  • "Such Interesting Neighbors", Collier's (January, 1951)
  • "One Man Show", Collier's (June, 1951)
  • "I'm Scared", Collier's (September, 1951)
  • "It Wouldn't be Fair", Ellery Queen's Mystery Magazine (November, 1951)
  • "Obituary" (co-written with C.J. Durban), Collier's (February, 1952)
  • "The Third Level", The Magazine of Fantasy & Science Fiction (October, 1952)
  • "Quit Zoomin' Those Hands Through the Air", The Magazine of Fantasy & Science Fiction (December, 1952)
  • "Of Missing Persons" (1955)
  • "Man of Confidence", Good Housekeeping (September, 1955)
  • "Second Chance", Good Housekeeping (April, 1956)
  • "Contents of the Dead Man's Pocket", Good Housekeeping (June, 1956)
  • "The Love Letter", Saturday Evening Post (August 1, 1959) [Also re-published in January/February 1988 issue of Saturday Evening Post]
  • "The U-19’s Last Kill", Saturday Evening Post (six-part series, beginning August 22, 1959 and ending September 26, 1959)
  • "The Other Wife" (aka The Coin Collector), Saturday Evening Post (January 30, 1960)
  • "An Old Tune" (aka Home Alone), McCall's (October, 1961)
  • "Old Enough for Love", McCall's (May, 1962)
  • "The Sunny Side of the Street", McCall's (October, 1962)
  • "Time Has No Boundaries" (aka The Face in the Photo), Saturday Evening Post (October 13, 1962)
  • Hey, Look at Me! (1962)
  • Lunch Hour Magic (1962)
  • Where the Cluetts Are (1962)



  • The Third Level (1957) (short story collection), in England as The Clock of Time (1958)
  • I Love Galesburg in the Springtime (1963) (short story collection)
  • Forgotten News: The Crime of the Century and Other Lost Stories (1983) (Nonfiction)
  • About Time (1986) (short story collection, a subset of only the time stories from The Third Level and I Love Galesburg in the Springtime)
  • Three by Finney (1987) (an omnibus edition of The Woodrow Wilson Dime, Marion's Wall, and The Night People)


  • Telephone Roulette: A Comedy in One Act (1956)
  • This Winter's Hobby: A Play (1966)

Films based on Finney's novels and stories

A 1980 film, Somewhere in Time, was based on the novel Bid Time Return, by Richard Matheson, but used the same time travel technique described by Finney in Time and Again and About Time.

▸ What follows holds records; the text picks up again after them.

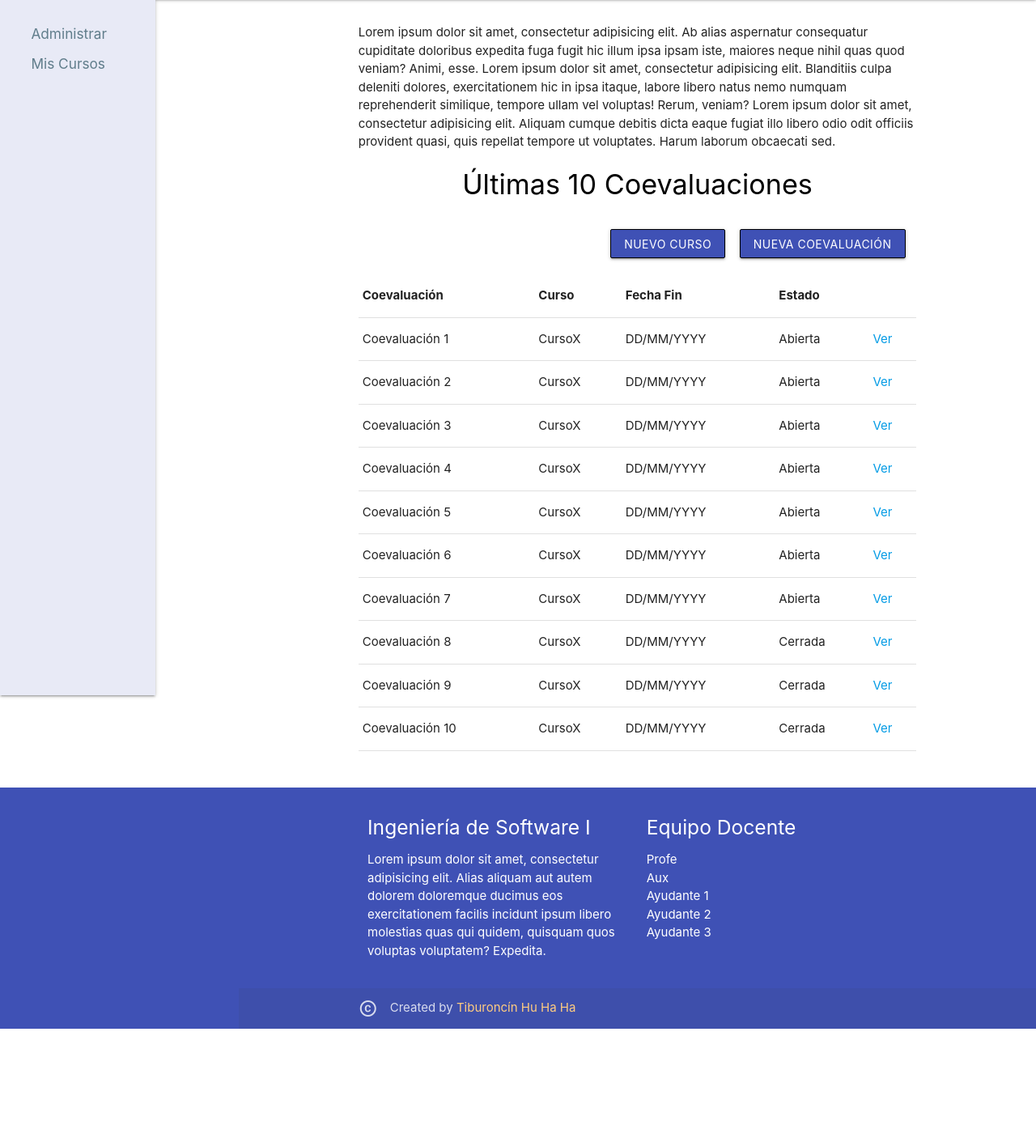
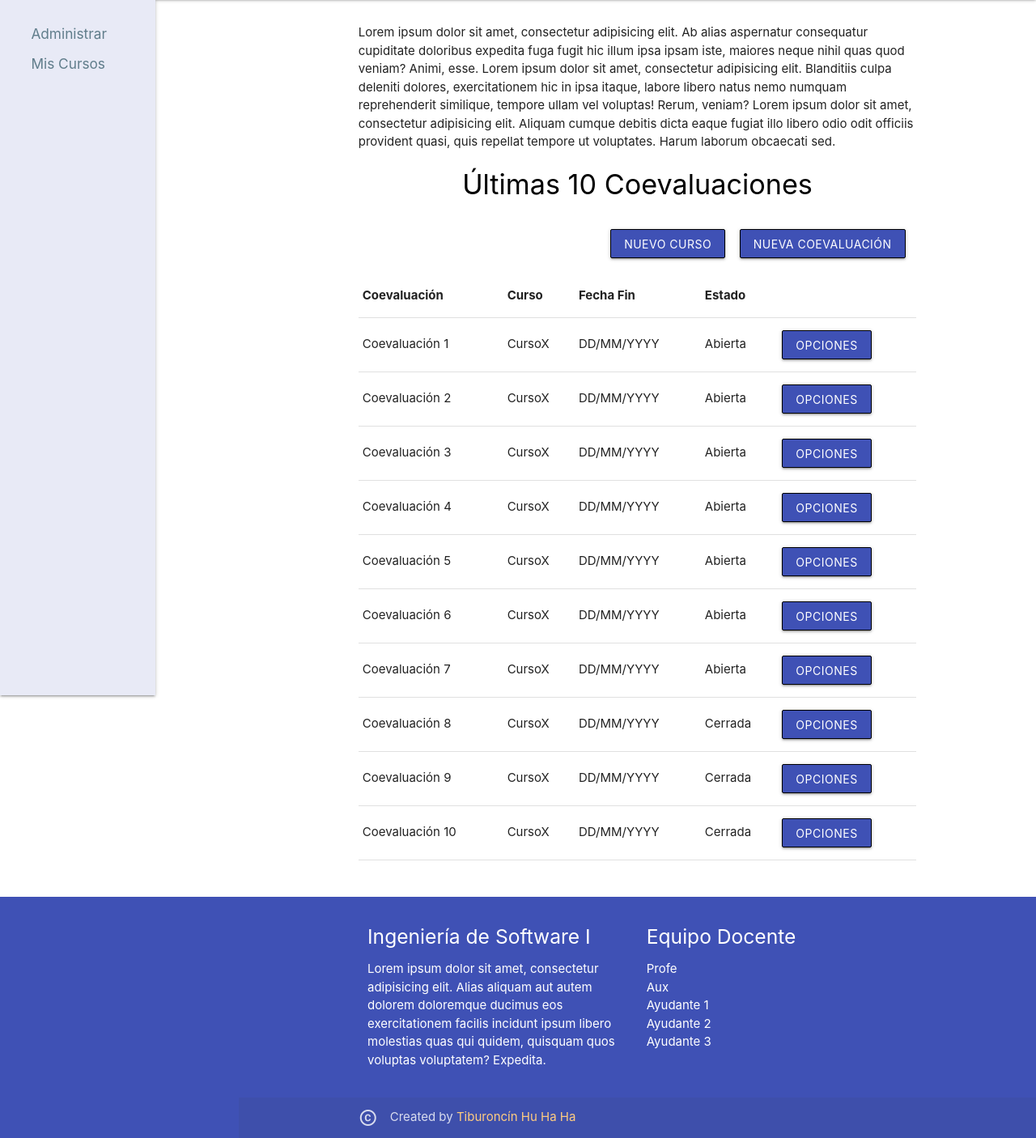
Before and after one commit to DCC-CC4401/2018-2-Equipo-11-T2, a Django app: page /landing-page-teacher/ in a window 1280 px wide. Shown: the part 65-1471 px from the top of the page at 81% size. Before the commit the page ends 1336 px from the top, so only its background shows below. Run offline with Django 3.2, Linux system fonts and the light colour scheme.

Commit message:
added option to publish lpage teacher

```diff
--- a/T2/coevaluacion/templates/landing-page-teacher.html
+++ b/T2/coevaluacion/templates/landing-page-teacher.html
@@ -30,7 +30,6 @@
             <th>Curso</th>
             <th>Fecha Fin</th>
             <th>Estado</th>
-            <th></th>
         </tr>
         </thead>
 
@@ -40,70 +39,90 @@
             <td>CursoX</td>
             <td>DD/MM/YYYY</td>
             <td>Abierta</td>
-            <td><a href="#">Ver</a> </td>
+            <td>
+                <a class='dropdown-trigger btn' href='#' data-target='dropdown-abierta'>Opciones</a>
+            </td>
         </tr>
         <tr>
             <td>Coevaluación 2</td>
             <td>CursoX</td>
             <td>DD/MM/YYYY</td>
             <td>Abierta</td>
-            <td><a href="#">Ver</a> </td>
+            <td>
+                <a class='dropdown-trigger btn' href='#' data-target='dropdown-abierta'>Opciones</a>
+            </td>
         </tr>
         <tr>
             <td>Coevaluación 3</td>
             <td>CursoX</td>
             <td>DD/MM/YYYY</td>
             <td>Abierta</td>
-            <td><a href="#">Ver</a> </td>
+            <td>
+                <a class='dropdown-trigger btn' href='#' data-target='dropdown-abierta'>Opciones</a>
+            </td>
         </tr>
         <tr>
             <td>Coevaluación 4</td>
             <td>CursoX</td>
             <td>DD/MM/YYYY</td>
             <td>Abierta</td>
-            <td><a href="#">Ver</a> </td>
+            <td>
+                <a class='dropdown-trigger btn' href='#' data-target='dropdown-abierta'>Opciones</a>
+            </td>
         </tr>
         <tr>
             <td>Coevaluación 5</td>
             <td>CursoX</td>
             <td>DD/MM/YYYY</td>
             <td>Abierta</td>
-            <td><a href="#">Ver</a> </td>
+            <td>
+                <a class='dropdown-trigger btn' href='#' data-target='dropdown-abierta'>Opciones</a>
+            </td>
         </tr>
         <tr>
             <td>Coevaluación 6</td>
             <td>CursoX</td>
             <td>DD/MM/YYYY</td>
             <td>Abierta</td>
-            <td><a href="#">Ver</a> </td>
+            <td>
+                <a class='dropdown-trigger btn' href='#' data-target='dropdown-abierta'>Opciones</a>
+            </td>
         </tr>
         <tr>
             <td>Coevaluación 7</td>
             <td>CursoX</td>
             <td>DD/MM/YYYY</td>
             <td>Abierta</td>
-            <td><a href="#">Ver</a> </td>
+            <td>
+                <a class='dropdown-trigger btn' href='#' data-target='dropdown-abierta'>Opciones</a>
+            </td>
         </tr>
         <tr>
             <td>Coevaluación 8</td>
             <td>CursoX</td>
             <td>DD/MM/YYYY</td>
             <td>Cerrada</td>
-            <td><a href="#">Ver</a> </td>
+            <td>
+                <a class='dropdown-trigger btn' href='#' data-target='dropdown-cerrada'>Opciones</a>
+            </td>
         </tr>
         <tr>
             <td>Coevaluación 9</td>
             <td>CursoX</td>
             <td>DD/MM/YYYY</td>
             <td>Cerrada</td>
-            <td><a href="#">Ver</a> </td>
+            <td>
+                <a class='dropdown-trigger btn' href='#' data-target='dropdown-cerrada'>Opciones</a>
+            </td>
         </tr>
         <tr>
             <td>Coevaluación 10</td>
             <td>CursoX</td>
             <td>DD/MM/YYYY</td>
             <td>Cerrada</td>
-            <td><a href="#">Ver</a> </td>
+            <td>
+                <a class='dropdown-trigger btn' href='#' data-target='dropdown-cerrada'>Opciones</a>
+            </td>
         </tr>
 
         </tbody>
@@ -218,4 +237,14 @@
             <a href="#!" class="modal-close waves-effect waves-green btn-flat">Agregar</a>
         </div>
     </div>
+
+        <!-- Dropdown Structure -->
+
+    <ul id='dropdown-cerrada' class='dropdown-content'>
+        <li><a href="#!">Ver</a></li>
+        <li><a href="#!">Publicar</a></li>
+    </ul>
+    <ul id='dropdown-abierta' class='dropdown-content'>
+        <li><a href="#!">Ver</a></li>
+    </ul>
 {% endblock %}
```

The college professor who describes this time travel technique is also named Finney after the author.[citation needed]

Notes and references

  1. "Jack Finney biography". Retrieved June 11, 2007.<templatestyles src="Module:Citation/CS1/styles.css"></templatestyles>
  2. "1987 World Fantasy Award Winners and Nominees". Retrieved June 11, 2007.<templatestyles src="Module:Citation/CS1/styles.css"></templatestyles>
  3. "FANTASY & SCIENCE FICTION: ANTHOLOGIES (by content)". sfsite.com. SF Site. Retrieved 2015-07-21.<templatestyles src="Module:Citation/CS1/styles.css"></templatestyles>

External links